This first meal I cooked for them. No vegetables were eaten. But happy faces!
It was hard to not feel very excited about parenting her yesterday. I had to keep reminding myself that I would feel the same way if my sons were acting like that, because I don't enjoy the sound of crying or whining, and I don't really like it when someone asks me for something and then gets upset when I give it to them (the way of the tired toddler, amiright). Still, I was feeling really tender and a little scared, despite my rational thoughts.

While the girls play together, I've been (very slowly) reading An Unhurried Life by Alan Fadling, and God definitely used it to remind me that I don't need to rush our attachment. We have the time to let it grow and bloom. I have the Spirit to help me nurture and parent the girls, just as I do with the boys. Just because I don't currently feel as attached to my daughters as I do to my sons, doesn't mean it will be this way forever. But, when I'm not reminded, I think that's where my mind strays.

As I was holding Mirah just now for naptime, I was studying her face. She has been sometimes studying mine the past few days. And it's something I've loved to do with the boys, especially since bedtime is often a difficult couple of minutes with them as well. I think watching kids sleep is a great way to fall in love. She has such delicate little features. I cannot believe I have four beautiful children.

I mean, how could you not adore her?

05 February 2016

Day 2

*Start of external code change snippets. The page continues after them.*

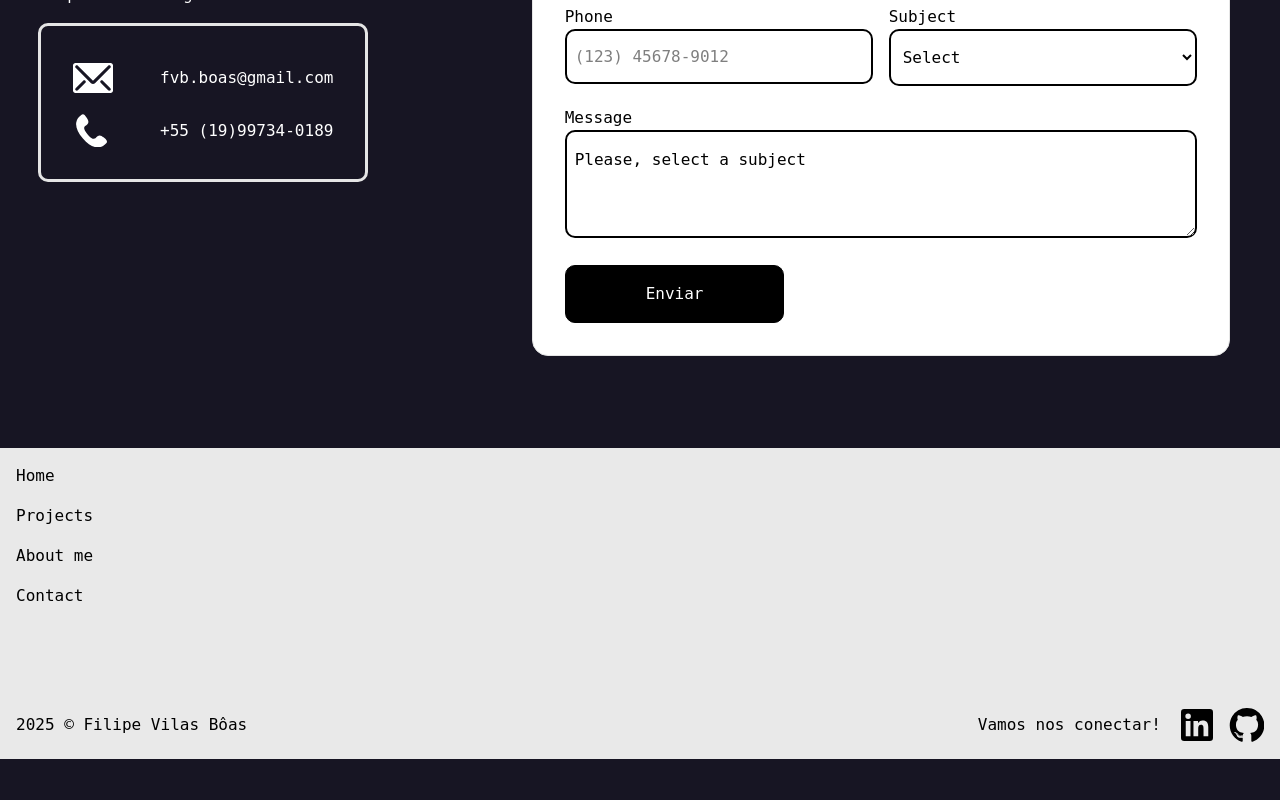
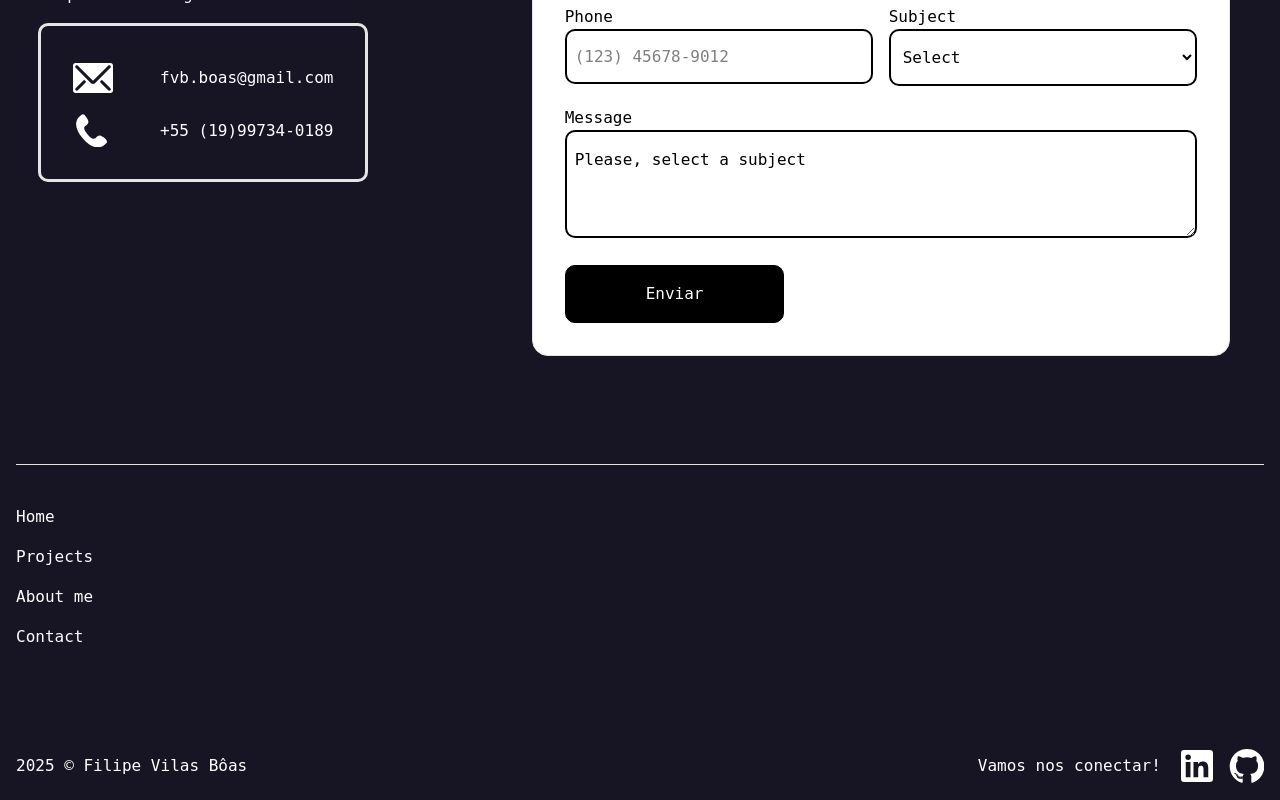
Before and after one commit to filipesvb/my-portfolio, a React (Vite) app: page / in a window 1280 px wide. Shown: the part 3432-4232 px from the top of the page. Before the commit the page ends 4191 px from the top, so only its background shows below. Built offline with nearby package versions, Linux system fonts and the light colour scheme; a web font is replaced by a local one.

Commit message:
style: changed footer style to no-background with <hr/> separator above it

```diff
--- a/src/components/Footer/index.tsx
+++ b/src/components/Footer/index.tsx
@@ -2,12 +2,17 @@ import Menu from '../../components/Header/components/Menu'
 import SocialList from '../Header/components/SocialList';
 
 const Footer = () => {
+
+
+
   return (
-    <footer className="mt-20  w-full bg-[#e9e9e9] p-4 space-y-25">
+    <footer className={'mt-20  w-full  p-4 '}>
+      <hr className='mb-10' />
+      <div className='space-y-25'>
         <div className="w-full flex">
           <Menu variant={'footer'} />
         </div>
-      <div className="flex text-black justify-between items-center">
+        <div className="flex justify-between items-center">
           <div>
             <span>2025 © Filipe Vilas Bôas</span>
           </div>
@@ -16,6 +21,7 @@ const Footer = () => {
             <SocialList />
           </div>
         </div>
+      </div>
     </footer>
   )
 }
--- a/src/components/Header/components/Menu/index.jsx
+++ b/src/components/Header/components/Menu/index.jsx
@@ -9,7 +9,7 @@ const Menu = ({variant}) => {
   const { t } = useTranslation('header')
 
   const menuClassName = {
-    "footer": "flex flex-col gap-4 text-black"
+    "footer": "flex flex-col gap-4"
   }
 
   return (
```
Lines whose indentation alone changed are shown as unchanged.
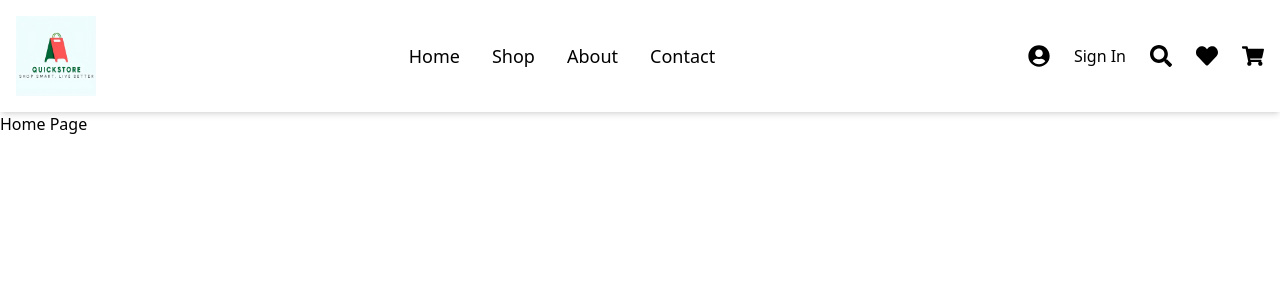
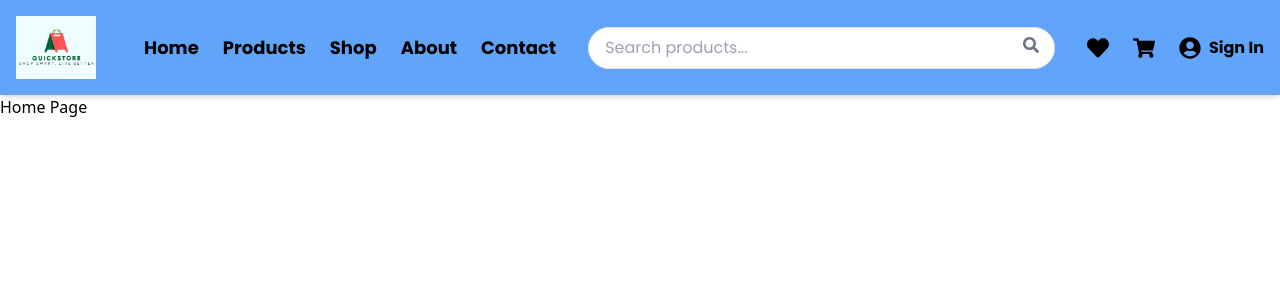
Before and after one commit to bhuvanagiriankammarao/quickmart, a React (Vite) app in the folder client/: page / in a window 1280 px wide. Shown: the top 300 px of the page. Built offline with nearby package versions, Linux system fonts and the light colour scheme.

Commit message:
Navbar Update

```diff
--- a/client/src/components/Navbar.jsx
+++ b/client/src/components/Navbar.jsx
@@ -1,41 +1,53 @@
+// src/components/navbar/Navbar.jsx
 import React, { useContext } from "react";
 import { FaSearch, FaUserCircle, FaHeart, FaShoppingCart } from "react-icons/fa";
 import { Link } from "react-router-dom";
 import { CartContext } from "../context/CartContext";  // Import CartContext
 import logo from "../assets/images/logo.png";
 
-const Navbar = () => {
-  const { cartItems } = useContext(CartContext);  // Access cartItems from context
+const Navbar = ({ openLogin }) => {
+  const { cartItems } = useContext(CartContext);
 
   return (
-    <nav className="bg-white shadow-md p-4">
+    <nav className="bg-blue-400 shadow-md p-4 font-poppins">
       <div className="container mx-auto flex justify-between items-center">
-        {/* Logo */}
-        <div className="flex items-center gap-2">
-          <img src={logo} alt="Logo" className="w-20 h-20" />
-        </div>
+        {/* Left Section: Logo + Navigation Links */}
+        <div className="flex items-center gap-12">
+          <img src={logo} alt="Logo" className="w-20 h-220 flex items-start" />
 
-        {/* Navigation Links */}
-        <ul className="hidden md:flex gap-8 text-lg">
-          <li className="hover:text-green-500 cursor-pointer">
+          <ul className="hidden md:flex gap-6 text-lg font-bold">
+            <li className="hover:text-red-500 cursor-pointer">
               <Link to="/">Home</Link>
             </li>
-          <li className="hover:text-green-500 cursor-pointer">
+            <li className="hover:text-red-500 cursor-pointer">
+              <Link to="/products">Products</Link>
+            </li>
+            <li className="hover:text-red-500 cursor-pointer">
               <Link to="/shop">Shop</Link>
             </li>
-          <li className="hover:text-green-500 cursor-pointer">
+            <li className="hover:text-red-500 cursor-pointer">
               <Link to="/about">About</Link>
             </li>
-          <li className="hover:text-green-500 cursor-pointer">
+            <li className="hover:text-red-500 cursor-pointer">
               <Link to="/contact">Contact</Link>
             </li>
           </ul>
+        </div>
 
-        {/* Icons Section */}
+        {/* Center Section: Search Bar */}
+        <div className="flex-1 mx-8">
+          <div className="relative">
+            <input
+              type="text"
+              placeholder="Search products..."
+              className="w-full border rounded-full py-2 px-4 focus:outline-none focus:ring-2 focus:ring-green-500"
+            />
+            <FaSearch className="absolute right-4 top-2.5 text-gray-500 cursor-pointer" />
+          </div>
+        </div>
+
+        {/* Right Section: Icons + Sign In */}
         <div className="flex items-center gap-6">
-          <FaUserCircle size={22} className="cursor-pointer" />
-          <Link to="/signin" className="hover:text-green-500 cursor-pointer">Sign In</Link>
-          <FaSearch size={22} className="cursor-pointer" />
           <FaHeart size={22} className="cursor-pointer" />
           <Link to="/cart">
             <div className="relative">
@@ -47,6 +59,13 @@ const Navbar = () => {
               )}
             </div>
           </Link>
+          <button
+            onClick={openLogin}
+            className="flex items-center gap-2 hover:text-green-500 font-bold"
+          >
+            <FaUserCircle size={22} />
+            <span>Sign In</span>
+          </button>
         </div>
       </div>
     </nav>
```
Lines whose indentation alone changed are shown as unchanged.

Today was a lot of good and a fair amount of please-don't-make-me-do-this. I woke up at 3am and couldn't go back to sleep, so my own fatigue was definitely a problem. I also forgot to plug the fridge back in last night, so the meat I bought (for 3 meals with leftovers) was spoiled. The girls did a great job playing, and they ate breakfast really well (6 eggs for two children, and toastnjam, and half an apple, and half an avocado). But we were waiting to be picked up to go back to the grocery store all day (there was a mixup with the drivers). Which sounds like not a big deal, but I was never sure I could make them a meal without it being interrupted, or put Mirah down for a nap, it was just an extra stressor.

I had to start really telling them no to things, even giving Mirah a time-in for hitting (it's like she was destined to be a Muenich. both boys are hitters). UGH I DON'T WANT TO DISCIPLINE. It's the lamest part of parenting.

And Mirah cries at bedtime and the wise part of me is all like "it's really not a big deal" but the whiney part is like "I don't waaaannaaaaa." But this morning, I went into their room right as Mirah was waking up, and she just laid her head on my lap and started dozing again. And when we finally went to the store she had just woken up, so she climbed in my arms and wouldn't be put down. Which, you know, she's pretty heavy to carry all around a grocery store, but it was sweet that she sought comfort from me.

I purposefully didn't take pictures today because I didn't want to make the fun things we did into something else. We blew up these ridiculously big balloons shaped like a swizzle stick, and the girls had a blast with stickers, and taking the caps off the markers (there was some drawing but not that much). They played with the balls we got at the store and started peeking through the hole in the gate at the front. They devoured their dinner and they sing and talk to each other all the time, including many different variations on "how are you?" and each other's names. During Mirah's nap, Stella and I started practicing letters.

So I think good things were done today. The girls seemed to generally be comfortable here and with me. Obviously I have no regrets about being here. I think really I just miss my boys and Stephen's coparenting. On the business side of things, Mirah's birth certificate was issued today, praise the Lord! We're going to finish filling out the forms tomorrow for our I-600 filing appointment on Monday. So excited to get the documents for the girls. There are so many blank spaces in their stories that I don't know; I'll be so glad to have even a little more to share with them when they're older.